Ubisoft big dog Yannis Mallat says gamers will embrace always-on gaming as soon as they're able to stop worrying about it.
There are several reasons to be wound up about the prospect of an always-on game console, as the next Xbox is strongly rumored to be. Perhaps you live someplace with less than rock-solid internet service, or maybe you bore first-hand witness to the SimCity fiasco and don't feel overly inclined to trust your future gaming experiences to a mandatory connection to some central server somewhere. Or it could be a matter of principle; maybe you just don't like other people and can't abide the idea of even a tangential connection to them while you play.
Whatever the reason, an awful lot of gamers have expressed an awful lot of concern that Microsoft's next console will require a constant connection in order to function. But Mallat said people will stop worrying about such things as soon as the industry demonstrates that there's really nothing to worry about.
"As soon as players don't have to worry, then they will only take into account the benefits that those services bring," he told the Guardian. "And I agree, these services need to provide clear benefits.
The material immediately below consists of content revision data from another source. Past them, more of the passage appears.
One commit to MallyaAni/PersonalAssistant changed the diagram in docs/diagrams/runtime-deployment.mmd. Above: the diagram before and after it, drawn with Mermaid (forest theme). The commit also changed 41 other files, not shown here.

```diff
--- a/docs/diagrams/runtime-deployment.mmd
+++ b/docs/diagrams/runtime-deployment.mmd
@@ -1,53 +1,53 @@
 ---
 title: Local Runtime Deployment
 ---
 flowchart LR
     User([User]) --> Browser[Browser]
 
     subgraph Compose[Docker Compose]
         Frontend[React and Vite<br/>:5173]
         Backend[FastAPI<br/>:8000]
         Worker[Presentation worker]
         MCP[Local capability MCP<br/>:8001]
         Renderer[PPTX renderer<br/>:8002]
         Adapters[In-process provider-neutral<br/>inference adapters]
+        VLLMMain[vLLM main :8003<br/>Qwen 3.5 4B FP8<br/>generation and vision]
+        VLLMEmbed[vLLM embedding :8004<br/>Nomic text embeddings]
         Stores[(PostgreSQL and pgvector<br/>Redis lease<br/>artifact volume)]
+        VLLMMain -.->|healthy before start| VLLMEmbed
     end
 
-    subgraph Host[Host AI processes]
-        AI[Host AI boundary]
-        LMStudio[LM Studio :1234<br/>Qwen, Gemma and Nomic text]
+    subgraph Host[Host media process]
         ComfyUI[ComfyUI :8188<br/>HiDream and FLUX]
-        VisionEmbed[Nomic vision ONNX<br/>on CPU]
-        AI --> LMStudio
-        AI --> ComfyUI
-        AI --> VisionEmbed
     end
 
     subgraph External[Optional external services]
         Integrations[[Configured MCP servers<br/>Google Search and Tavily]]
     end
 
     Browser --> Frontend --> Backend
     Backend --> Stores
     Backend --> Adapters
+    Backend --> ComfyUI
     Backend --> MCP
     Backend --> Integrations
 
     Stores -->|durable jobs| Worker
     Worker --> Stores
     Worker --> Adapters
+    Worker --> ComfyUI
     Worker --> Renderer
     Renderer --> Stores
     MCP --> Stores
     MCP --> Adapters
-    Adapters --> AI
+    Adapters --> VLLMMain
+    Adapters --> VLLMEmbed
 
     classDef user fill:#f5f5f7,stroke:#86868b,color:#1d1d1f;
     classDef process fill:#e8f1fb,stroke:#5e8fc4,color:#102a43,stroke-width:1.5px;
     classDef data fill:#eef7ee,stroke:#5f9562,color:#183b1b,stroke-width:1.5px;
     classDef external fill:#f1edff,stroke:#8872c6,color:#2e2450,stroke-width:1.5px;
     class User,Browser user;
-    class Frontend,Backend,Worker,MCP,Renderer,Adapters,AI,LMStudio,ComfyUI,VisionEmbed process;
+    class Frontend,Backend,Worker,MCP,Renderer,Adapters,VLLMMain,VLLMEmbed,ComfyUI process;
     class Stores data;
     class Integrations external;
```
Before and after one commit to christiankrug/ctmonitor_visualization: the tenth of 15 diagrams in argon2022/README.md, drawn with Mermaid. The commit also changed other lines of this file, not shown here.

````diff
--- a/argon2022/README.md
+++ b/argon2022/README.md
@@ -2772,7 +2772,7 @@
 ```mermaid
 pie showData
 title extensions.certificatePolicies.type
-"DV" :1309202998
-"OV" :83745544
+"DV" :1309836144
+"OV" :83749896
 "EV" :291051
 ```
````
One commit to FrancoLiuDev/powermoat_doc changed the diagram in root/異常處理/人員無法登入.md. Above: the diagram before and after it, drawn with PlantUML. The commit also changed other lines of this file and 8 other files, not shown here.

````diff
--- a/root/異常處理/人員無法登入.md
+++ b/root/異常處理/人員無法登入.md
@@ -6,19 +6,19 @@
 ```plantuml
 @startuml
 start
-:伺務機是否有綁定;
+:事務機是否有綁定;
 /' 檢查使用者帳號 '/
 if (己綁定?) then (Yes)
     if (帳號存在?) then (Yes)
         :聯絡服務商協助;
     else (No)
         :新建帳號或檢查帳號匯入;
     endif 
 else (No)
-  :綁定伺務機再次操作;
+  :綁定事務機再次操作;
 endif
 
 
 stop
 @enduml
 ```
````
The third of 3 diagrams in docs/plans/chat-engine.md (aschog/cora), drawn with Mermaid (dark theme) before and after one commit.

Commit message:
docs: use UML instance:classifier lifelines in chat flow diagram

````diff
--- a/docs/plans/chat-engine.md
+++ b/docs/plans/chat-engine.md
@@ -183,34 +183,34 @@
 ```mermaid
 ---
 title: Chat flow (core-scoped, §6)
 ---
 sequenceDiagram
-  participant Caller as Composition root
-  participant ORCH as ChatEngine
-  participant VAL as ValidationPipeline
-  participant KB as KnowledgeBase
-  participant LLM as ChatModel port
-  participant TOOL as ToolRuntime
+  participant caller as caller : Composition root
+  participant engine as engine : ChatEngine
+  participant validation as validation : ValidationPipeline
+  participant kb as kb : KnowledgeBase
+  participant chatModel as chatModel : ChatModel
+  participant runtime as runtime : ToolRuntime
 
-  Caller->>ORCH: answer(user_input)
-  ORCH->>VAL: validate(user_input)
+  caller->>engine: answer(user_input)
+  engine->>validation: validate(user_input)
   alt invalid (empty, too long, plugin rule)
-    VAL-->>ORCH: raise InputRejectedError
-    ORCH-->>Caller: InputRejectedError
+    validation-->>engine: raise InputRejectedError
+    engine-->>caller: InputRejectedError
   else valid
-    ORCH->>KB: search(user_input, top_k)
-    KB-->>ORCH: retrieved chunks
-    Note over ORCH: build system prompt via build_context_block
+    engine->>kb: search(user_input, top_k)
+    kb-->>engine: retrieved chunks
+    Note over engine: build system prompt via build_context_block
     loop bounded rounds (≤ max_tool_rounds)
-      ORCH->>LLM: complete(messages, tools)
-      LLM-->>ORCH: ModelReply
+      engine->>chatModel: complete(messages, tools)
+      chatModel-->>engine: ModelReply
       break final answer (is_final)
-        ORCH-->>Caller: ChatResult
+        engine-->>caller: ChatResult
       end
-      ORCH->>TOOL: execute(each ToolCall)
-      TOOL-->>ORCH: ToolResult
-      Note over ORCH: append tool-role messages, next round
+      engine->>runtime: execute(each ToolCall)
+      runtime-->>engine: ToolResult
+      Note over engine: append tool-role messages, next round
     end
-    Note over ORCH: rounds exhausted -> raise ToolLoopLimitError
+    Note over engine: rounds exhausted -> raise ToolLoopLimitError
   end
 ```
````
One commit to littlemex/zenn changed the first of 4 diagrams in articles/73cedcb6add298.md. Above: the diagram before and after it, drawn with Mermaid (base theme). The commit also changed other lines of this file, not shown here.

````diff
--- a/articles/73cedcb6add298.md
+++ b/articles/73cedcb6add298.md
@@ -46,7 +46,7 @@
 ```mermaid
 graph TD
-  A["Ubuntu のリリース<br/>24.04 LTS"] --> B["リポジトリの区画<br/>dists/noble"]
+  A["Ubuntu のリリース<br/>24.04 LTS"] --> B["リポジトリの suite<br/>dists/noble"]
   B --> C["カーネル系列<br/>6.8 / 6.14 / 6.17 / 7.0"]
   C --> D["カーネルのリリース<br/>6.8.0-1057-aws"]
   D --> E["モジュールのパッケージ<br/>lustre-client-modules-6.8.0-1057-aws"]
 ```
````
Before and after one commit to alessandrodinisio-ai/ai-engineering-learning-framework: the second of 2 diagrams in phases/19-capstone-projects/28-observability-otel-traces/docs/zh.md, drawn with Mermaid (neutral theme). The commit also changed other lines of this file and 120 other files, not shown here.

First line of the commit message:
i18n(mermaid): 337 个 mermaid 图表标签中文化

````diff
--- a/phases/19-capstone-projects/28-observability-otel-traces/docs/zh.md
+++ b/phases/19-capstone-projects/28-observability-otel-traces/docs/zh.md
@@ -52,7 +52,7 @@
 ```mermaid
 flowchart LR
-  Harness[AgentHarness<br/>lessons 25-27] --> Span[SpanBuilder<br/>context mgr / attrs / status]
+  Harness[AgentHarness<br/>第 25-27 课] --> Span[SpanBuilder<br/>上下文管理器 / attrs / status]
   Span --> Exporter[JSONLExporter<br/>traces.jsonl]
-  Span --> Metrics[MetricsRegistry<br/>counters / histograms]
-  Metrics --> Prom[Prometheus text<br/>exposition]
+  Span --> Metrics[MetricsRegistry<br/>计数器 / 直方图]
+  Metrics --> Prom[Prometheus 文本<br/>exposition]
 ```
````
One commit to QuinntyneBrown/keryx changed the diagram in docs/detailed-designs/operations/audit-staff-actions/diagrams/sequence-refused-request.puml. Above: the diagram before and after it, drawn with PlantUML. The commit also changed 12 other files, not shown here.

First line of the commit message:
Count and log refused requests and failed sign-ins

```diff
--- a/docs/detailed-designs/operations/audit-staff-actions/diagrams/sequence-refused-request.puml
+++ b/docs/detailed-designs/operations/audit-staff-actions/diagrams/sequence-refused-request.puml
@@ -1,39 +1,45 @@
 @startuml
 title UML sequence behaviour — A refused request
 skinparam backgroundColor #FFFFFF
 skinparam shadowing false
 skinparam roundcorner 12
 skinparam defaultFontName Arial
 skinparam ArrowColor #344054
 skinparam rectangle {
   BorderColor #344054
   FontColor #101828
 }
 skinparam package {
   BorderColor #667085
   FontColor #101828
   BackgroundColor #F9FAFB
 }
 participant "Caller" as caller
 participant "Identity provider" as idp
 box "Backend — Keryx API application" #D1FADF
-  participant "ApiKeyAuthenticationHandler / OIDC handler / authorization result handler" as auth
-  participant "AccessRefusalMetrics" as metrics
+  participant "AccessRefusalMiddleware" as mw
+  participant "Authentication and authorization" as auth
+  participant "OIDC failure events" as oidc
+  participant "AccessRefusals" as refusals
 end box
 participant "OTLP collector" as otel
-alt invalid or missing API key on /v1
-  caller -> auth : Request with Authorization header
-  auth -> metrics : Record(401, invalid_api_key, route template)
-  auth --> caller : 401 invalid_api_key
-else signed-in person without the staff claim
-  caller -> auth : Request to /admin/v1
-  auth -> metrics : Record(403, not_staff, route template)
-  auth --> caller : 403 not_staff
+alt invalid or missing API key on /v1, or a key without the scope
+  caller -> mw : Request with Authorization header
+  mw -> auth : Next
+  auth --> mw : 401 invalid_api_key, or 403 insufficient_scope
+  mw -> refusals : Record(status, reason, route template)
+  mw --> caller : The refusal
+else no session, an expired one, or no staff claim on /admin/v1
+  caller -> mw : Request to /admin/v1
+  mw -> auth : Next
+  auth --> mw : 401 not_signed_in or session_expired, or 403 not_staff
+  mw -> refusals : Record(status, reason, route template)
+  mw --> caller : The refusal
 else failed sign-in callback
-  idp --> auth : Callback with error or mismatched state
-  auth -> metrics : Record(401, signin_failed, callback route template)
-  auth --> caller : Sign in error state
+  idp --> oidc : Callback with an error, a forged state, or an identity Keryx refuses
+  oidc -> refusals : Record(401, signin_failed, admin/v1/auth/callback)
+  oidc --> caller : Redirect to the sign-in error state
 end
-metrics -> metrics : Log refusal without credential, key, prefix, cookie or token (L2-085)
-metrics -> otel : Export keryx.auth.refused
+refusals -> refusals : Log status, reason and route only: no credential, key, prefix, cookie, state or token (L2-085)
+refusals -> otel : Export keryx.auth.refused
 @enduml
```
It's important to be able to provide direct connections between us and our consumers, whether that's extra content or online services, a lot of successful games have that."
As for whether or not the world is ready for an always-on console, he said that's a question that should be put to Sony and Microsoft, but added, "I would say that a lot of people are already always online through other devices - I would suspect that the audience is ready."
I wouldn't say he's necessarily wrong, and in fact he's dead-on when he says that the debate will go away as soon as the reasons for worrying do. The trouble is that so much of is is based on infrastructure, or lack thereof, and that's not something that any console manufacturer can do anything about. And even when infrastructure is solid, a dependence on remote servers is going to blow up in your face sooner or later - as Ubisoft, of all companies, should very well know.
Source: The Guardian